People love stories.
In this world of multitasking electronic overload, it can be tough to break through the noise. It can be very difficult to silence your mind, to focus on one thing. Can you think of times when you can? For me, I think back to camping as a kid, sitting around a fire at night, listening to a camp counselor tell enchanting, and sometimes terrifying stories. The snap of the fire, the orange glow on faces, the warm face and chest and a cool back from the summer evening chill.
The setting served to focus the mind. The silence provided an opportunity to own the space, all eyes on the person talking.
How do you make your sales presentations? Is it a roomful of laptops? An office with your prospect glancing at his monitor? Do people hold their cell phones in their laps, glancing every minute or so?
I find the evolution (or de-evolution) of electronic decorum fascinating to watch. A few years ago a person making/taking a call in a restaurant was considered rude. Today you hardly think twice. The chatter about making calls on airplanes leans heavily against allowing it, but if it becomes a reality, do you really think you’ll resist it forever? We took our kids to Red Robin for dinner a while back and I glanced at the next table where four teenagers sat looking at iPods and phones, never once talking to each other (maybe they were texting each other).
So maybe it’s time to do something bold in your next meeting, and ask for laptops down, and cell phones on silent. They’ve agreed to give you their time, and you’ve worked hard to make it worth their while.

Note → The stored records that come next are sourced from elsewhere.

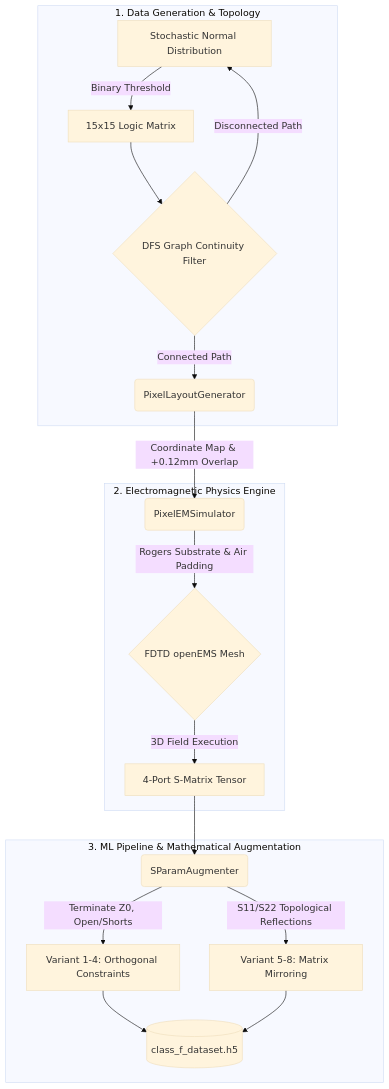
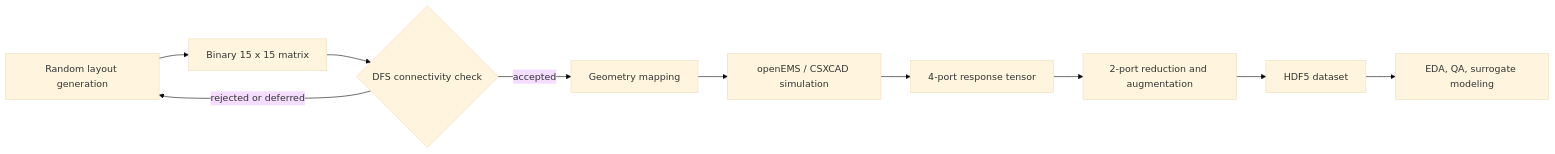
The first of 3 diagrams in README.md (VatsalKhanna5/pixel-dg), drawn with Mermaid (base theme) before and after one commit. The commit also changed other lines of this file and 26 other files, not shown here.

````diff
--- a/README.md
+++ b/README.md
@@ -38,23 +45,12 @@
 ```mermaid
-graph TD
-    subgraph 1. Data Generation & Topology
-    A[Stochastic Normal Distribution] -->|Binary Threshold| B[15x15 Logic Matrix]
-    B --> C{DFS Graph Continuity Filter}
-    C -->|Disconnected Path| A
-    C -->|Connected Path| D(PixelLayoutGenerator)
-    end
-
-    subgraph 2. Electromagnetic Physics Engine 
-    D -->|Coordinate Map & +0.12mm Overlap| E(PixelEMSimulator)
-    E -->|Rogers Substrate & Air Padding| F{FDTD openEMS Mesh}
-    F -->|3D Field Execution| G[4-Port S-Matrix Tensor]
-    end
-
-    subgraph 3. ML Pipeline & Mathematical Augmentation
-    G --> H(SParamAugmenter)
-    H -->|Terminate Z0, Open/Shorts| I[Variant 1-4: Orthogonal Constraints]
-    H -->|S11/S22 Topological Reflections| J[Variant 5-8: Matrix Mirroring]
-    I --> K[(class_f_dataset.h5)]
-    J --> K
-    end
+flowchart LR
+    A[Random layout generation] --> B[Binary 15 x 15 matrix]
+    B --> C{DFS connectivity check}
+    C -->|accepted| D[Geometry mapping]
+    C -->|rejected or deferred| A
+    D --> E[openEMS / CSXCAD simulation]
+    E --> F[4-port response tensor]
+    F --> G[2-port reduction and augmentation]
+    G --> H[HDF5 dataset]
+    H --> I[EDA, QA, surrogate modeling]
 ```
````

“But I couldn’t do that…I don’t want to be rude.” Who’s being rude when someone won’t give you their full attention for a short bit of time?
It’s as easy as this. “I’m very excited to share our ideas with you today. I hope I can ask for laptops down and cell phones on silent for a while, and I know it will be worth your time.” There. You’ve been polite, and also set up that you’ve got a solution worth listening to.